Expert: Use Purchasing Controls to Limit Liability
As devicemakers increase their dependence on third-party suppliers and contractors, focusing on quality instead of costs is not only good for regulatory compliance purposes but also makes good business sense, according to a former FDA associate commissioner and industry consultant.
“In the long run, an effective, efficient quality supplier program is more cost effective than the liability and exposure you may face should a problem arise that affects your finished product,” Steven Niedelman, former FDA deputy associate commissioner for regulatory operations and vice president at Quintiles Consulting, said.
“It’s not just about pricing. It’s not just about low-cost countries, and it’s not just about getting product as quickly or as cheaply as possible. But rather having confidence that you’re getting the component, the material — in some cases, finished devices — that meet your quality needs,” Niedelman said last month at the FDAnews Fifth Annual Medical Device Quality Congress.
The most critical element of any outsourcing operation is the contractual agreement, Niedelman said. Agreements are not just financial contracts. They need to be tight and detail specifications and quality.

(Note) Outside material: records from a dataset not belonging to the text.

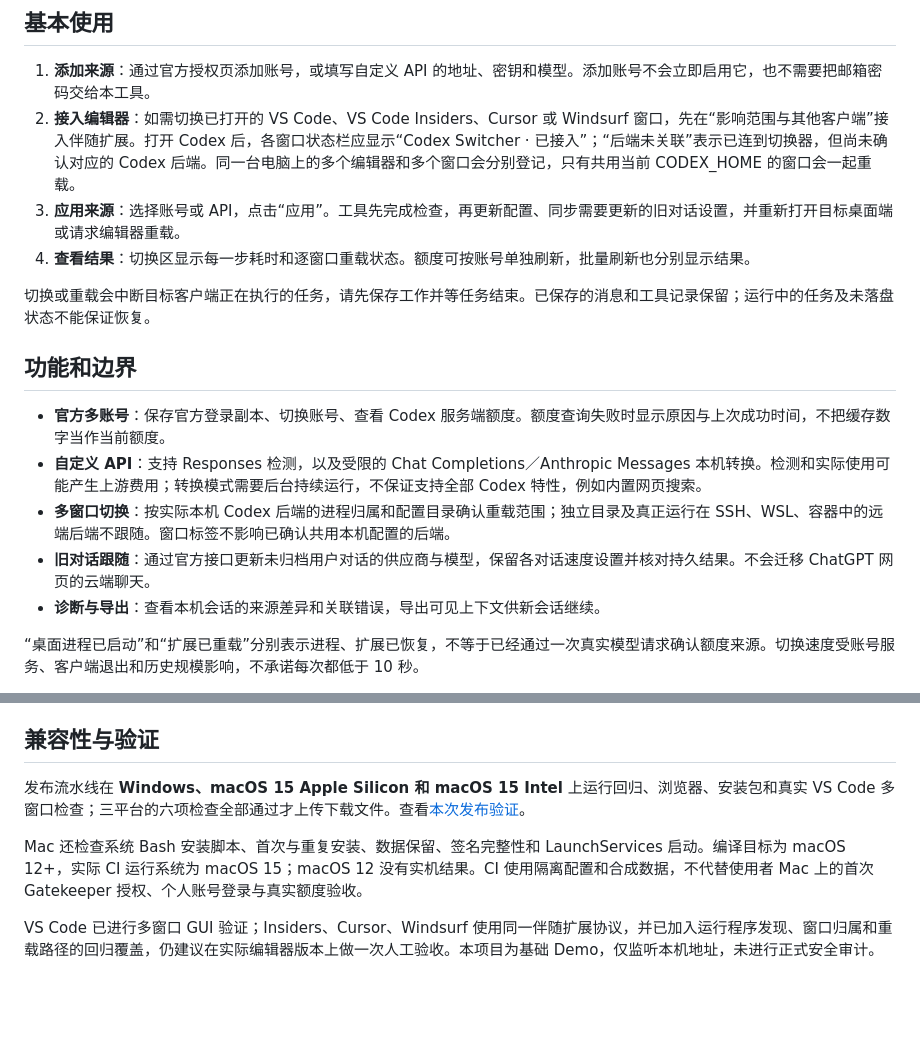
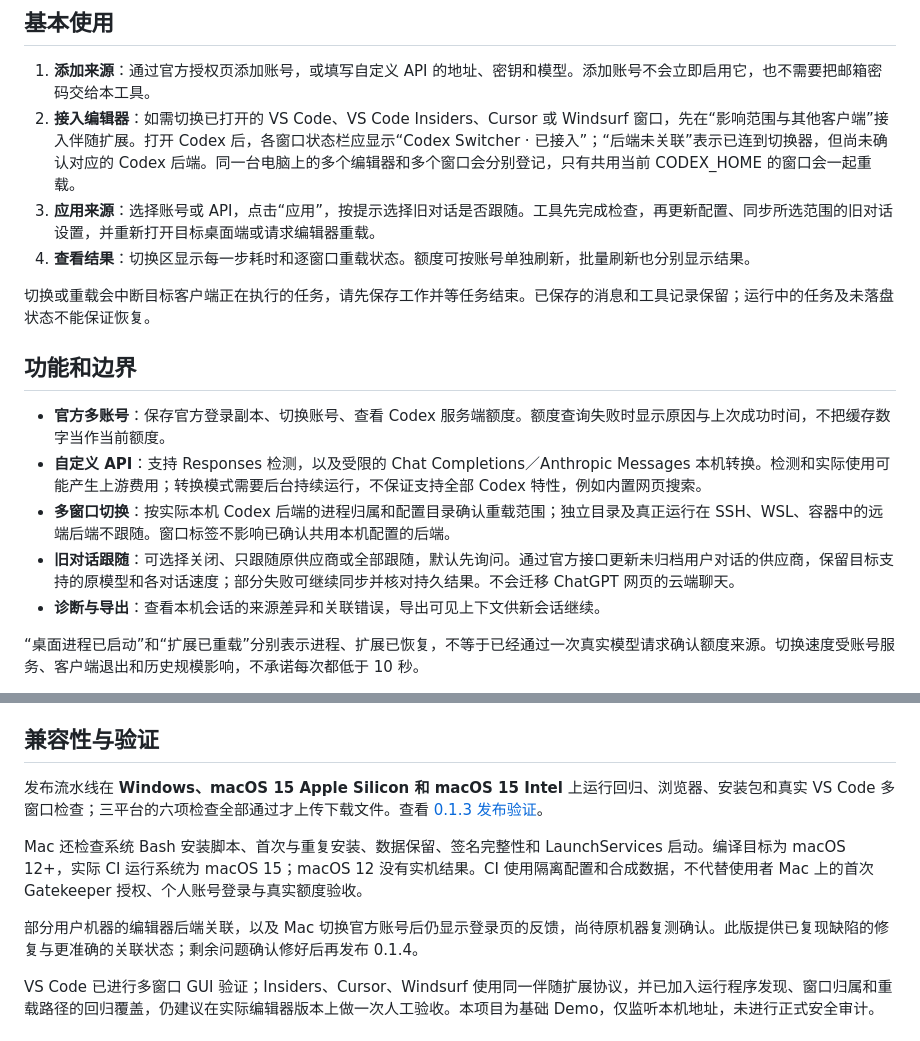
Before and after one commit to zengjiahao-1322/codex-switcher-demo, a Markdown page: README.md, 2 parts joined by grey strips. Drawn GitHub-style; blank space fills up the shorter version.

```diff
--- a/README.md
+++ b/README.md
@@ -27,7 +27,7 @@ Mac 应用使用 ad-hoc 签名，尚未使用 Apple Developer ID 签名或公证
 
 1. **添加来源**：通过官方授权页添加账号，或填写自定义 API 的地址、密钥和模型。添加账号不会立即启用它，也不需要把邮箱密码交给本工具。
 2. **接入编辑器**：如需切换已打开的 VS Code、VS Code Insiders、Cursor 或 Windsurf 窗口，先在“影响范围与其他客户端”接入伴随扩展。打开 Codex 后，各窗口状态栏应显示“Codex Switcher · 已接入”；“后端未关联”表示已连到切换器，但尚未确认对应的 Codex 后端。同一台电脑上的多个编辑器和多个窗口会分别登记，只有共用当前 CODEX_HOME 的窗口会一起重载。
-3. **应用来源**：选择账号或 API，点击“应用”。工具先完成检查，再更新配置、同步需要更新的旧对话设置，并重新打开目标桌面端或请求编辑器重载。
+3. **应用来源**：选择账号或 API，点击“应用”，按提示选择旧对话是否跟随。工具先完成检查，再更新配置、同步所选范围的旧对话设置，并重新打开目标桌面端或请求编辑器重载。
 4. **查看结果**：切换区显示每一步耗时和逐窗口重载状态。额度可按账号单独刷新，批量刷新也分别显示结果。
 
 切换或重载会中断目标客户端正在执行的任务，请先保存工作并等任务结束。已保存的消息和工具记录保留；运行中的任务及未落盘状态不能保证恢复。
@@ -37,7 +37,7 @@ Mac 应用使用 ad-hoc 签名，尚未使用 Apple Developer ID 签名或公证
 - **官方多账号**：保存官方登录副本、切换账号、查看 Codex 服务端额度。额度查询失败时显示原因与上次成功时间，不把缓存数字当作当前额度。
 - **自定义 API**：支持 Responses 检测，以及受限的 Chat Completions／Anthropic Messages 本机转换。检测和实际使用可能产生上游费用；转换模式需要后台持续运行，不保证支持全部 Codex 特性，例如内置网页搜索。
 - **多窗口切换**：按实际本机 Codex 后端的进程归属和配置目录确认重载范围；独立目录及真正运行在 SSH、WSL、容器中的远端后端不跟随。窗口标签不影响已确认共用本机配置的后端。
-- **旧对话跟随**：通过官方接口更新未归档用户对话的供应商与模型，保留各对话速度设置并核对持久结果。不会迁移 ChatGPT 网页的云端聊天。
+- **旧对话跟随**：可选择关闭、只跟随原供应商或全部跟随，默认先询问。通过官方接口更新未归档用户对话的供应商，保留目标支持的原模型和各对话速度；部分失败可继续同步并核对持久结果。不会迁移 ChatGPT 网页的云端聊天。
 - **诊断与导出**：查看本机会话的来源差异和关联错误，导出可见上下文供新会话继续。
 
 “桌面进程已启动”和“扩展已重载”分别表示进程、扩展已恢复，不等于已经通过一次真实模型请求确认额度来源。切换速度受账号服务、客户端退出和历史规模影响，不承诺每次都低于 10 秒。
@@ -68,9 +68,11 @@ Mac 应用使用 ad-hoc 签名，尚未使用 Apple Developer ID 签名或公证
 
 ## 兼容性与验证
 
-发布流水线在 **Windows、macOS 15 Apple Silicon 和 macOS 15 Intel** 上运行回归、浏览器、安装包和真实 VS Code 多窗口检查；三平台的六项检查全部通过才上传下载文件。查看[本次发布验证](https://github.com/zengjiahao-1322/codex-switcher-demo/actions/runs/39583255448)。
+发布流水线在 **Windows、macOS 15 Apple Silicon 和 macOS 15 Intel** 上运行回归、浏览器、安装包和真实 VS Code 多窗口检查；三平台的六项检查全部通过才上传下载文件。查看 [0.1.3 发布验证](https://github.com/zengjiahao-1322/codex-switcher-demo/actions/workflows/release.yml?query=branch%3Av0.1.3)。
 
 Mac 还检查系统 Bash 安装脚本、首次与重复安装、数据保留、签名完整性和 LaunchServices 启动。编译目标为 macOS 12+，实际 CI 运行系统为 macOS 15；macOS 12 没有实机结果。CI 使用隔离配置和合成数据，不代替使用者 Mac 上的首次 Gatekeeper 授权、个人账号登录与真实额度验收。
+
+部分用户机器的编辑器后端关联，以及 Mac 切换官方账号后仍显示登录页的反馈，尚待原机器复测确认。此版提供已复现缺陷的修复与更准确的关联状态；剩余问题确认修好后再发布 0.1.4。
 
 VS Code 已进行多窗口 GUI 验证；Insiders、Cursor、Windsurf 使用同一伴随扩展协议，并已加入运行程序发现、窗口归属和重载路径的回归覆盖，仍建议在实际编辑器版本上做一次人工验收。本项目为基础 Demo，仅监听本机地址，未进行正式安全审计。
 
```
Also changed, not shown: other parts of README.md (+2 -2 lines), CHANGELOG.md (+12 -0 lines), docs/RELEASE.md (+10 -4 lines).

Sister manufacturing facilities owned by the same corporation might need to be considered contractors as well. “Those who manufacture combination products — even though you may have a pharmaceutical coming from your … firm — that pharmaceutical is manufactured under the drug GMP and other quality system regulations for devices. You need to have the same level of adequate controls over those pharmaceuticals as you do over the devices that you manufacture,” Niedelman said.